[Data for this exercise Boundary: Start]
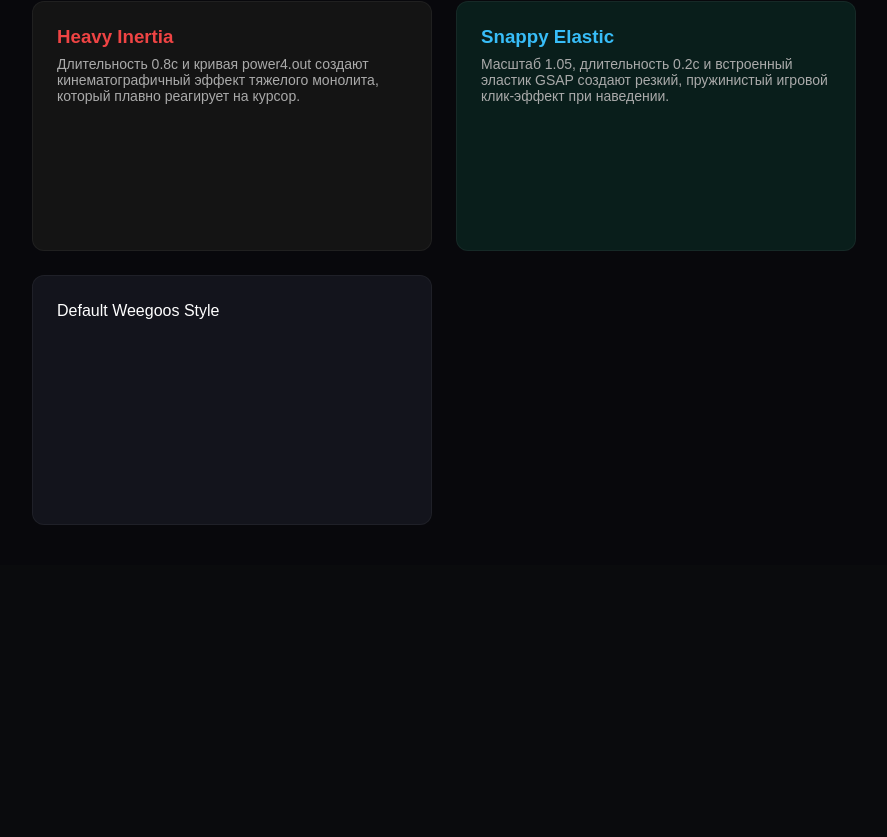
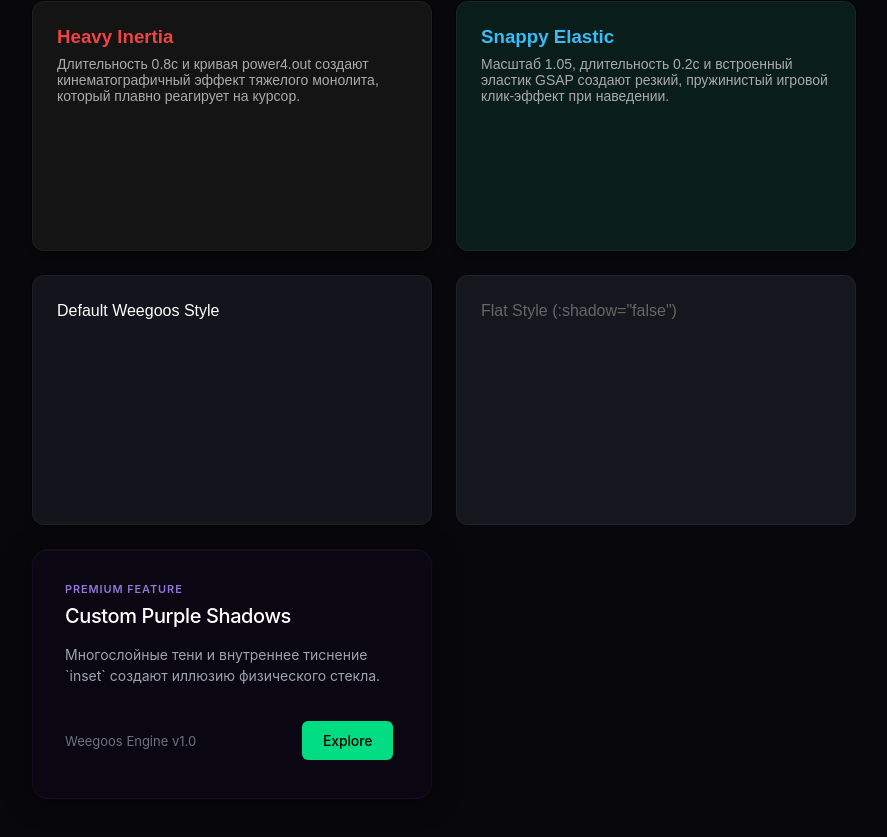
Before and after one commit to Weegoos/weegoos-framework, a Vue app in the folder apps/sandbox/: page / in a window 1280 px wide. Shown: the part 587-1424 px from the top of the page, without its empty margins (8-895 px from the left). Before the commit the page ends 1152 px from the top, so only its background shows below. Built offline with nearby package versions, Linux system fonts and the light colour scheme.

Commit message:
feat(ui): add customizable shadow and hoverShadow props to WCard

```diff
--- a/apps/sandbox/src/App.vue
+++ b/apps/sandbox/src/App.vue
@@ -102,6 +102,80 @@
       <span style="color: white; font-family: sans-serif;">Default Weegoos Style</span>
     </WCard>
 
+    <!-- 8. ТЕСТ: Карточка вообще без тени (Абсолютно плоская) -->
+<WCard
+  width="400px"
+  height="250px"
+  :shadow="false"
+  background="#16171e"
+>
+  <span style="color: #666; font-family: sans-serif;">Flat Style (:shadow="false")</span>
+</WCard>
+
+<!-- 9. ТЕСТ: Глубокая кастомная неоновая тень -->
+<WCard
+  width="400px"
+  height="250px"
+  background="#0a0712"
+  borderColor="rgba(139, 92, 246, 0.08)"
+  hoverBorderColor="rgba(139, 92, 246, 0.3)"
+  glowColor="rgba(139, 92, 246, 0.15)"
+  glowSize="350"
+  borderRadius="16px"
+  padding="32px"
+  :hoverScale="1.02"
+  shadow="0 4px 24px rgba(0, 0, 0, 0.6), 0 1px 2px rgba(139, 92, 246, 0.05), inset 0 1px 0 rgba(255, 255, 255, 0.03)"
+  hoverShadow="0 40px 80px -16px rgba(0, 0, 0, 0.8), 0 0 50px -10px rgba(139, 92, 246, 0.25), inset 0 1px 0 rgba(255, 255, 255, 0.07)"
+>
+  <div style="
+    display: flex;
+    flex-direction: column;
+    justify-content: space-between;
+    height: 100%;
+    font-family: Inter, SF Pro Display, -apple-system, BlinkMacSystemFont, 'Segoe UI', Roboto, sans-serif;
+    -webkit-font-smoothing: antialiased;
+    -moz-osx-font-smoothing: grayscale;
+  ">
+    <!-- Верхняя часть: Теги и Заголовок -->
+    <div style="display: flex; flex-direction: column; gap: 8px;">
+      <div style="
+        font-size: 11px;
+        font-weight: 600;
+        text-transform: uppercase;
+        letter-spacing: 0.08em;
+        color: #a78bfa;
+        opacity: 0.85;
+      ">
+        Premium Feature
+      </div>
+      <h3 style="
+        font-size: 20px;
+        font-weight: 500;
+        letter-spacing: -0.02em;
+        color: #ffffff;
+        margin: 0;
+      ">
+        Custom Purple Shadows
+      </h3>
+      <p style="
+        font-size: 14px;
+        line-height: 1.5;
+        color: #9ca3af;
+        margin: 8px 0 0 0;
+        font-weight: 400;
+      ">
+        Многослойные тени и внутреннее тиснение `inset` создают иллюзию физического стекла.
+      </p>
+    </div>
+
+    <!-- Нижняя часть: Интерактивный элемент -->
+    <div style="display: flex; align-items: center; justify-content: space-between;">
+      <span style="font-size: 13px; color: #6b7280; font-weight: 400;">Weegoos Engine v1.0</span>
+      <WButton magnetic radius="60" style="--w-btn-bg: #8b5cf6;">Explore</WButton>
+    </div>
+  </div>
+</WCard>
+
   </div>
 </template>
 
--- a/packages/ui/src/WCard.vue
+++ b/packages/ui/src/WCard.vue
@@ -1,6 +1,6 @@
 <script setup lang="ts">
 import { ref, computed } from 'vue';
-import { useCardAnimation } from './composables/useCardAnimation'; // Проверь путь к хуку
+import { useCardAnimation } from './composables/useCardAnimation';
 
 interface Props {
   width?: string | number;
@@ -19,6 +19,10 @@ interface Props {
   hoverScale?: number;
   hoverDuration?: number;
   hoverEase?: string;
+
+  // Управление тенями (может быть boolean для пресета или строкой для кастомной тени)
+  shadow?: boolean | string;
+  hoverShadow?: string;
 
   // Токены Weegoos Framework
   borderRadius?: string;
@@ -44,6 +48,10 @@ const props = withDefaults(defineProps<Props>(), {
   hoverDuration: 0.4,
   hoverEase: 'power2.out',
 
+  // По умолчанию тень включена (пресет Weegoos)
+  shadow: true,
+  hoverShadow: undefined,
+
   borderRadius: '12px',
   background: '#13141c',
   borderColor: 'rgba(255, 255, 255, 0.05)',
@@ -53,7 +61,6 @@ const props = withDefaults(defineProps<Props>(), {
 
 const cardRef = ref<HTMLElement | null>(null);
 
-// Передаем пропсы в хук. Используем реактивную обертку-геттер, чтобы хук подхватывал динамические изменения параметров
 const {
   glowX,
   glowY,
@@ -67,6 +74,25 @@ const formatSize = (value: string | number) => {
   return typeof value === 'number' ? `${value}px` : value;
 };
 
+// Встроенные премиальные пресеты теней Weegoos
+const DEFAULT_SHADOW = '0 4px 6px -1px rgba(0, 0, 0, 0.2), 0 2px 4px -2px rgba(0, 0, 0, 0.2), 0 0 0 1px rgba(0, 0, 0, 0.4)';
+const DEFAULT_HOVER_SHADOW = '0 20px 25px -5px rgba(0, 0, 0, 0.4), 0 8px 10px -6px rgba(0, 0, 0, 0.4), 0 0 0 1px rgba(0, 0, 0, 0.3)';
+
+// Вычисляем значение тени на основе переданного типа (boolean или string)
+const computedShadow = computed(() => {
+  if (props.shadow === false) return 'none';
+  if (props.shadow === true) return DEFAULT_SHADOW;
+  return props.shadow; // если передана строка
+});
+
+const computedHoverShadow = computed(() => {
+  if (props.shadow === false) return 'none';
+  if (props.hoverShadow) return props.hoverShadow;
+  if (props.shadow === true) return DEFAULT_HOVER_SHADOW;
+  // Если shadow — кастомная строка, а hoverShadow не передан, плавно увеличиваем переданную тень
+  return props.shadow;
+});
+
 const cardStyles = computed(() => ({
   width: formatSize(props.width),
   height: formatSize(props.height),
@@ -75,6 +101,10 @@ const cardStyles = computed(() => ({
   '--w-card-border': props.borderColor,
   '--w-card-border-hover': props.hoverBorderColor,
   '--w-card-padding': props.padding,
+
+  // Инжектим тени в CSS переменные
+  '--w-card-shadow': computedShadow.value,
+  '--w-card-shadow-hover': computedHoverShadow.value,
 }));
 </script>
 
@@ -123,16 +153,22 @@ const cardStyles = computed(() => ({
   border: 1px solid var(--w-card-border);
   border-radius: var(--w-card-radius);
   padding: var(--w-card-padding);
+
+  /* Применяем реактивную тень */
+  box-shadow: var(--w-card-shadow);
+
   box-sizing: border-box;
   overflow: hidden;
   transform-style: preserve-3d;
-  will-change: transform;
-  transition: border-color 0.4s ease, background-color 0.4s ease;
+  will-change: transform, box-shadow;
+  /* Добавляем box-shadow в transition, чтобы смена теней при ховере была мягкой */
+  transition: border-color 0.4s ease, background-color 0.4s ease, box-shadow 0.4s ease;
 }
 
 .w-card:hover {
   border-color: var(--w-card-border-hover);
   background: linear-gradient(0deg, rgba(255, 255, 255, 0.01), rgba(255, 255, 255, 0.01)), var(--w-card-bg);
+  box-shadow: var(--w-card-shadow-hover);
 }
 
 .w-card-glow {
```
[Data for this exercise Boundary: End]
What is required: For every line of the records with the string "import", add one to a tally; give the final tally alone.

Task solution: 3